- _YOUR GOAL_
Pick every line from the data that holds the word "User".

(Data items)
* * *
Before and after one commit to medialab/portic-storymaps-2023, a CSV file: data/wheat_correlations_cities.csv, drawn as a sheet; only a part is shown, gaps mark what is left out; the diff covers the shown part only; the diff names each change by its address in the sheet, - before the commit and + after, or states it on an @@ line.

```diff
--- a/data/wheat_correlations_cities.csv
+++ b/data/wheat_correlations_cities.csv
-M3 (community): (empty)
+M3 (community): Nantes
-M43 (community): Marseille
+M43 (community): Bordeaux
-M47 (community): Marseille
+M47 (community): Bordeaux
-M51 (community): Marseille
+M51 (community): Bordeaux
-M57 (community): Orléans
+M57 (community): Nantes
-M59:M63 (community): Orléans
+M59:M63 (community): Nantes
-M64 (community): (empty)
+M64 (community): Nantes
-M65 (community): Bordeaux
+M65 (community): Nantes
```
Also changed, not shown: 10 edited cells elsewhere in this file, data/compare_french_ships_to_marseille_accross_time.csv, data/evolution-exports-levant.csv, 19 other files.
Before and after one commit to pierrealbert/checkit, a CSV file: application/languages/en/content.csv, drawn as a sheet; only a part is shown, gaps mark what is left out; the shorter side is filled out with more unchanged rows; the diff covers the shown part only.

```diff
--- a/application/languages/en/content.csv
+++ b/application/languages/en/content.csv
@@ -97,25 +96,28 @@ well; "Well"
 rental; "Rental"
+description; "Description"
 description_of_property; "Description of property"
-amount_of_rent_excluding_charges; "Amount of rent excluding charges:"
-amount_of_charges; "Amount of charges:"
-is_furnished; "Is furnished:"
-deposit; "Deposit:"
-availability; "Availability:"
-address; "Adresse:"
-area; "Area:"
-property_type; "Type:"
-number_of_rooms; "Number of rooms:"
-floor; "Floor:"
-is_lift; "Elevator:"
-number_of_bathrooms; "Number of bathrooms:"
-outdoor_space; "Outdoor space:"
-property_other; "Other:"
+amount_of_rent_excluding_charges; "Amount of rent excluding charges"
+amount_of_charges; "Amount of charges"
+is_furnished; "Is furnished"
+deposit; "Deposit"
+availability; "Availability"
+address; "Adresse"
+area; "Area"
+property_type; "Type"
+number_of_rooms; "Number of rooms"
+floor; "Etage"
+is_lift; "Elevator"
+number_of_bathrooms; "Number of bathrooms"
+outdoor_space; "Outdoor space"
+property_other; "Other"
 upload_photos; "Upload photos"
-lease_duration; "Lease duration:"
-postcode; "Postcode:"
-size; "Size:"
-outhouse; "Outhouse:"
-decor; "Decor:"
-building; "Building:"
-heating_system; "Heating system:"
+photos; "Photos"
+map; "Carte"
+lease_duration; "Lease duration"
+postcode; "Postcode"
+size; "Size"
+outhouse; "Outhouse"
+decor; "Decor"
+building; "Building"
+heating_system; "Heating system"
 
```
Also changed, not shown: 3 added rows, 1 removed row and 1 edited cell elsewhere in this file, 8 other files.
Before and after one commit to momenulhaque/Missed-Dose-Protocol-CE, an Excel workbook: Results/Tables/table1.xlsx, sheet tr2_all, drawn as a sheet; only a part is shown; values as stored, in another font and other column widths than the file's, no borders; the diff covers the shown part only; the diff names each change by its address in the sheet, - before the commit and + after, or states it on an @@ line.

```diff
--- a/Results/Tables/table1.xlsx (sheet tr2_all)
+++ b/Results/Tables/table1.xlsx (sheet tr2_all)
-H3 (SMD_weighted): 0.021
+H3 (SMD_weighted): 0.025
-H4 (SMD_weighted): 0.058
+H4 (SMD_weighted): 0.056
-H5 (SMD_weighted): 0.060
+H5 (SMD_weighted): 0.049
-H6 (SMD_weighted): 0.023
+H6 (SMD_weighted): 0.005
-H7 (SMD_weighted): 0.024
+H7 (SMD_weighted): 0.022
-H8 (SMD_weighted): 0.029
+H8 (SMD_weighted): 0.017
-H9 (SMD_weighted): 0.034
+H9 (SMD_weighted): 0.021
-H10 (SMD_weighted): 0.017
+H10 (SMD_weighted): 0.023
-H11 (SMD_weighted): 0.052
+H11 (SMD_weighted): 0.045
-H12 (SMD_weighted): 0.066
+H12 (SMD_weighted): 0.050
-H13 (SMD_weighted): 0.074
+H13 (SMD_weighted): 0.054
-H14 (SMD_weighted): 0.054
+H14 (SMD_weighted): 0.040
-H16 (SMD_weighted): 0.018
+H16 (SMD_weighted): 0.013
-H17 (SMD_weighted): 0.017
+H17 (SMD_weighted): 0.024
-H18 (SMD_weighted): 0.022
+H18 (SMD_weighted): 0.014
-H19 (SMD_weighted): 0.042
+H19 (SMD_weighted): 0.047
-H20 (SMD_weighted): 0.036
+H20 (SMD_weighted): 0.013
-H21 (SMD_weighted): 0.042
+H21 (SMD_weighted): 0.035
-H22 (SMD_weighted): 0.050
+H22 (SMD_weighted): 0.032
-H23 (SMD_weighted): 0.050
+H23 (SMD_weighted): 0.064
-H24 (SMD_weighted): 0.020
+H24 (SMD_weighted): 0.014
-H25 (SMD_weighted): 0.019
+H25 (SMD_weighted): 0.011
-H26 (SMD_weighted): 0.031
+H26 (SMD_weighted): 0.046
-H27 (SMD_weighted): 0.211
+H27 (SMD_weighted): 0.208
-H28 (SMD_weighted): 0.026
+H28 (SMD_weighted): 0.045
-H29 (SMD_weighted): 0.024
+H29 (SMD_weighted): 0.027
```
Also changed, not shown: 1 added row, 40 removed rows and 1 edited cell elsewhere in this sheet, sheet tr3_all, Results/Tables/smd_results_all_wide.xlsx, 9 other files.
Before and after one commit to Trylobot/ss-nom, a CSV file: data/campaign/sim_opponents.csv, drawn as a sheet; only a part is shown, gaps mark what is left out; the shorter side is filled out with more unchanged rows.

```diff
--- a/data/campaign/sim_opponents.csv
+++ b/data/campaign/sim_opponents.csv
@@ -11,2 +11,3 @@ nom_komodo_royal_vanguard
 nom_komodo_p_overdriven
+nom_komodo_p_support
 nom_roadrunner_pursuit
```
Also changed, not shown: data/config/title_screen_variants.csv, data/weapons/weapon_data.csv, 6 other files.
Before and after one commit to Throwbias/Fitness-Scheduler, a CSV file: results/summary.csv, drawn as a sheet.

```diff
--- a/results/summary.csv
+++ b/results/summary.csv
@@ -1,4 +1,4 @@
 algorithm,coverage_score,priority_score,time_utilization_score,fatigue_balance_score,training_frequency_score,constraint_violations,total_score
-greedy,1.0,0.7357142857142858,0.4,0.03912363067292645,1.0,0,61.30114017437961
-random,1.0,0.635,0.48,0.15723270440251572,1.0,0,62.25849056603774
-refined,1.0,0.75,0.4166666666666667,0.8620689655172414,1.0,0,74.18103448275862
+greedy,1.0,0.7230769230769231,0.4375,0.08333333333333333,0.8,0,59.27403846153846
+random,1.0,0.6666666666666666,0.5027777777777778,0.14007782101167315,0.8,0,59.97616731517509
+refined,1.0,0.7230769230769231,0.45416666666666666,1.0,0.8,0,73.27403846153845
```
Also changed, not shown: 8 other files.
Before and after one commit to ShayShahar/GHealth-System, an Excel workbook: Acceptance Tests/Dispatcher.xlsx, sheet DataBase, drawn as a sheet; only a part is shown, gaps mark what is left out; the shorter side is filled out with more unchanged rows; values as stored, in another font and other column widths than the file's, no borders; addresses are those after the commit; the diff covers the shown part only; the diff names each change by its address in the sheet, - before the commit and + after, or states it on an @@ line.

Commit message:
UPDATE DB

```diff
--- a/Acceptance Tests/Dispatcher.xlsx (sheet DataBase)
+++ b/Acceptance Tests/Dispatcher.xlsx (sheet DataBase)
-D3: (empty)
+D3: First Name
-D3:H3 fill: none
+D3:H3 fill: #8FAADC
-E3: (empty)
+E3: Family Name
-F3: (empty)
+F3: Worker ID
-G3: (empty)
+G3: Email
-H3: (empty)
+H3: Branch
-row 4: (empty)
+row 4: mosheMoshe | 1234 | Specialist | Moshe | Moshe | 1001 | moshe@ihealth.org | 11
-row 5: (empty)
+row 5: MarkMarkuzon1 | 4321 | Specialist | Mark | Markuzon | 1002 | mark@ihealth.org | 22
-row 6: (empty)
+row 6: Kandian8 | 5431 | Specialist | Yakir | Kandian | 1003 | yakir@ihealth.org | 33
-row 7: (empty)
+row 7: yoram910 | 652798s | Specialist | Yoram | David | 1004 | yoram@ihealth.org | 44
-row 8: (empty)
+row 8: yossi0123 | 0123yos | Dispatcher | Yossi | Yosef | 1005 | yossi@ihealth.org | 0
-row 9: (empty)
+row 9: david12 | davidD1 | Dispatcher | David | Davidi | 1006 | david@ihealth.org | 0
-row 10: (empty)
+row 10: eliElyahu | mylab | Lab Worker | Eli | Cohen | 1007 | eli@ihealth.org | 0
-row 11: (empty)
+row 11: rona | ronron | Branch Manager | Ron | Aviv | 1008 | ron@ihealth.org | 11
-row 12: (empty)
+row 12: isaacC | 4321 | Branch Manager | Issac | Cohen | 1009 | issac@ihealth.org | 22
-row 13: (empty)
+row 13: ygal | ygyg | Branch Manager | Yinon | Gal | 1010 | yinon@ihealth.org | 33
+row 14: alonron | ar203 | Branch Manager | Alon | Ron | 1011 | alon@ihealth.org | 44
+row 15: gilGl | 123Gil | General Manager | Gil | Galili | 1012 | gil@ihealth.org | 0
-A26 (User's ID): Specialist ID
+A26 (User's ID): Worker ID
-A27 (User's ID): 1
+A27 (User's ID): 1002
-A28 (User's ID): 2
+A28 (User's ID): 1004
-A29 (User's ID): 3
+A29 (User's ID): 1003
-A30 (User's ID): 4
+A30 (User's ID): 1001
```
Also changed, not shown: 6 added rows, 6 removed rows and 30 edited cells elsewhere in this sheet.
* * *
- _FINISHED EXERCISE_
-A26 (User's ID): Specialist ID
+A26 (User's ID): Worker ID
-A27 (User's ID): 1
+A27 (User's ID): 1002
-A28 (User's ID): 2
+A28 (User's ID): 1004
-A29 (User's ID): 3
+A29 (User's ID): 1003
-A30 (User's ID): 4
+A30 (User's ID): 1001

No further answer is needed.